Work item:
The answer must be every line of the data that holds the word "tests".

[Data records]
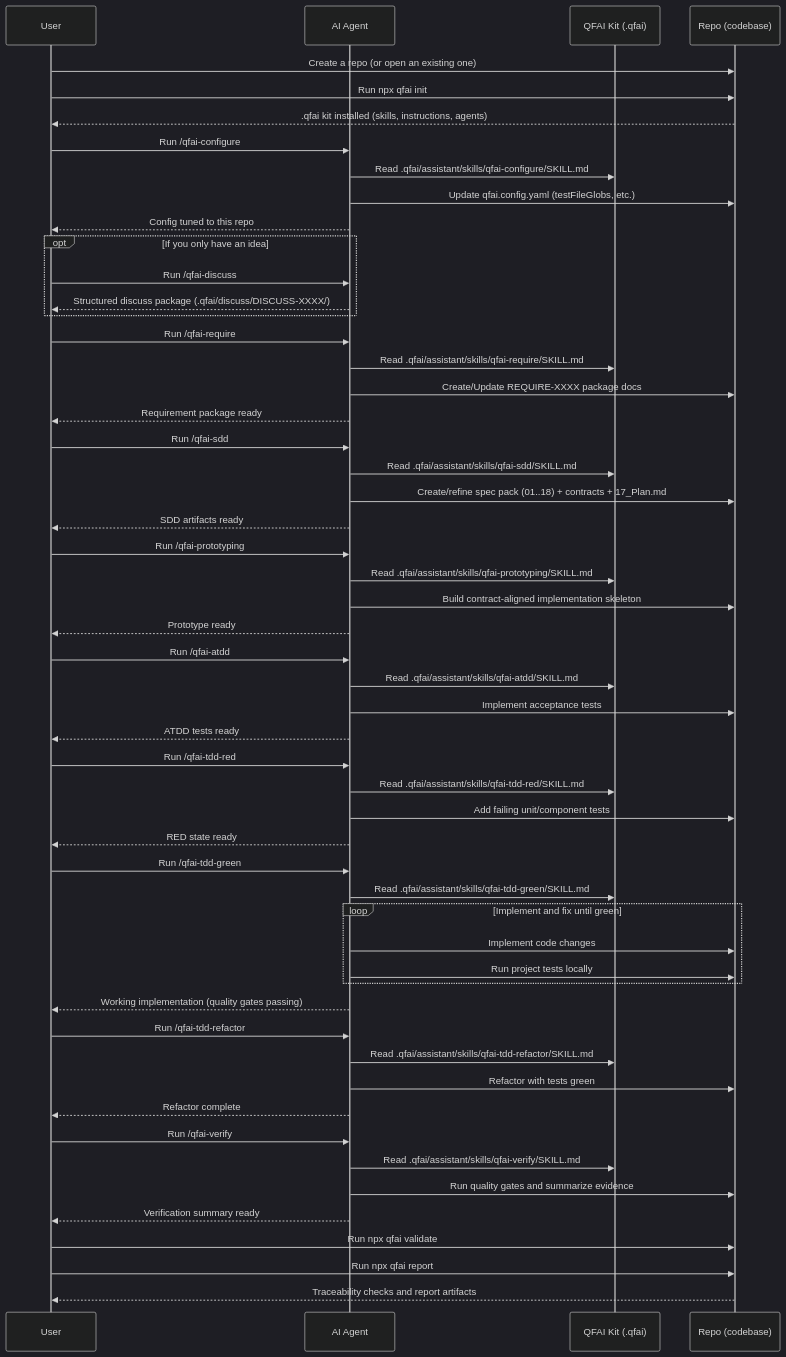
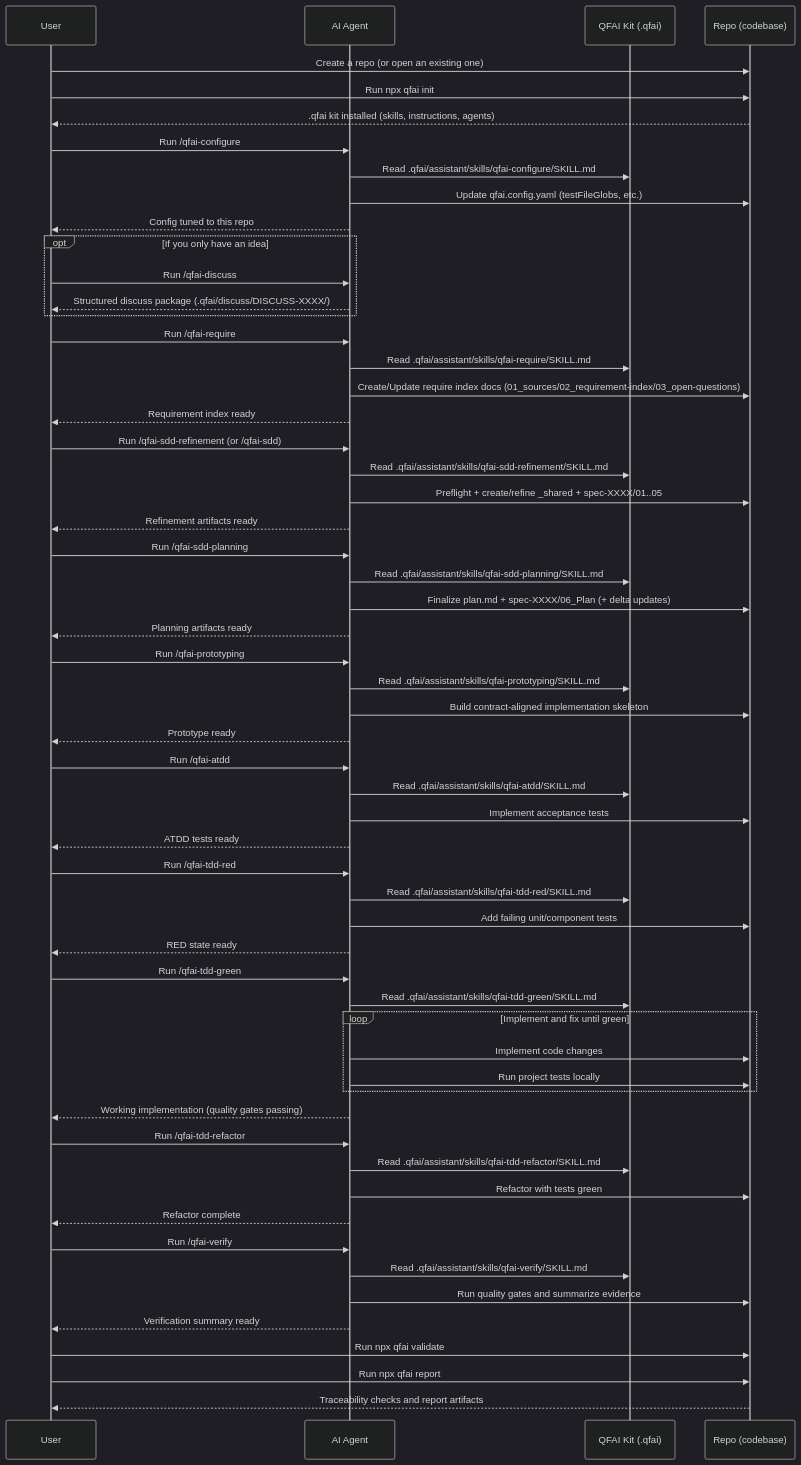
The first of 2 diagrams in README.md (aganesy/QFAI), drawn with Mermaid (dark theme) before and after one commit. The commit also changed other lines of this file and 10 other files, not shown here.

Commit message:
feat(sdd): add preflight split skills and import-lite flow

````diff
--- a/README.md
+++ b/README.md
@@ -72,68 +74,73 @@
 ```mermaid
 sequenceDiagram
 participant U as User
 participant AG as AI Agent
 participant Q as QFAI Kit (.qfai)
 participant R as Repo (codebase)
 
 U->>R: Create a repo (or open an existing one)
 U->>R: Run npx qfai init
 R-->>U: .qfai kit installed (skills, instructions, agents)
 
 U->>AG: Run /qfai-configure
 AG->>Q: Read .qfai/assistant/skills/qfai-configure/SKILL.md
 AG->>R: Update qfai.config.yaml (testFileGlobs, etc.)
 AG-->>U: Config tuned to this repo
 
 opt If you only have an idea
 U->>AG: Run /qfai-discuss
 AG-->>U: Structured discuss package (.qfai/discuss/DISCUSS-XXXX/)
 end
 
 U->>AG: Run /qfai-require
 AG->>Q: Read .qfai/assistant/skills/qfai-require/SKILL.md
-AG->>R: Create/Update REQUIRE-XXXX package docs
-AG-->>U: Requirement package ready
+AG->>R: Create/Update require index docs (01_sources/02_requirement-index/03_open-questions)
+AG-->>U: Requirement index ready
 
-U->>AG: Run /qfai-sdd
-AG->>Q: Read .qfai/assistant/skills/qfai-sdd/SKILL.md
-AG->>R: Create/refine spec pack (01..18) + contracts + 17_Plan.md
-AG-->>U: SDD artifacts ready
+U->>AG: Run /qfai-sdd-refinement (or /qfai-sdd)
+AG->>Q: Read .qfai/assistant/skills/qfai-sdd-refinement/SKILL.md
+AG->>R: Preflight + create/refine _shared + spec-XXXX/01..05
+AG-->>U: Refinement artifacts ready
+
+U->>AG: Run /qfai-sdd-planning
+AG->>Q: Read .qfai/assistant/skills/qfai-sdd-planning/SKILL.md
+AG->>R: Finalize plan.md + spec-XXXX/06_Plan (+ delta updates)
+AG-->>U: Planning artifacts ready
 
 U->>AG: Run /qfai-prototyping
 AG->>Q: Read .qfai/assistant/skills/qfai-prototyping/SKILL.md
 AG->>R: Build contract-aligned implementation skeleton
 AG-->>U: Prototype ready
 
 U->>AG: Run /qfai-atdd
 AG->>Q: Read .qfai/assistant/skills/qfai-atdd/SKILL.md
 AG->>R: Implement acceptance tests
 AG-->>U: ATDD tests ready
 
 U->>AG: Run /qfai-tdd-red
 AG->>Q: Read .qfai/assistant/skills/qfai-tdd-red/SKILL.md
 AG->>R: Add failing unit/component tests
 AG-->>U: RED state ready
 
 U->>AG: Run /qfai-tdd-green
 AG->>Q: Read .qfai/assistant/skills/qfai-tdd-green/SKILL.md
 loop Implement and fix until green
 AG->>R: Implement code changes
 AG->>R: Run project tests locally
 end
 AG-->>U: Working implementation (quality gates passing)
 
 U->>AG: Run /qfai-tdd-refactor
 AG->>Q: Read .qfai/assistant/skills/qfai-tdd-refactor/SKILL.md
 AG->>R: Refactor with tests green
 AG-->>U: Refactor complete
 
 U->>AG: Run /qfai-verify
 AG->>Q: Read .qfai/assistant/skills/qfai-verify/SKILL.md
 AG->>R: Run quality gates and summarize evidence
 AG-->>U: Verification summary ready
 
 U->>R: Run npx qfai validate
 U->>R: Run npx qfai report
 R-->>U: Traceability checks and report artifacts
 ```
````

Answer to this exercise:
 AG->>R: Implement acceptance tests
 AG-->>U: ATDD tests ready
 AG->>R: Add failing unit/component tests
 AG->>R: Run project tests locally
 AG->>R: Refactor with tests green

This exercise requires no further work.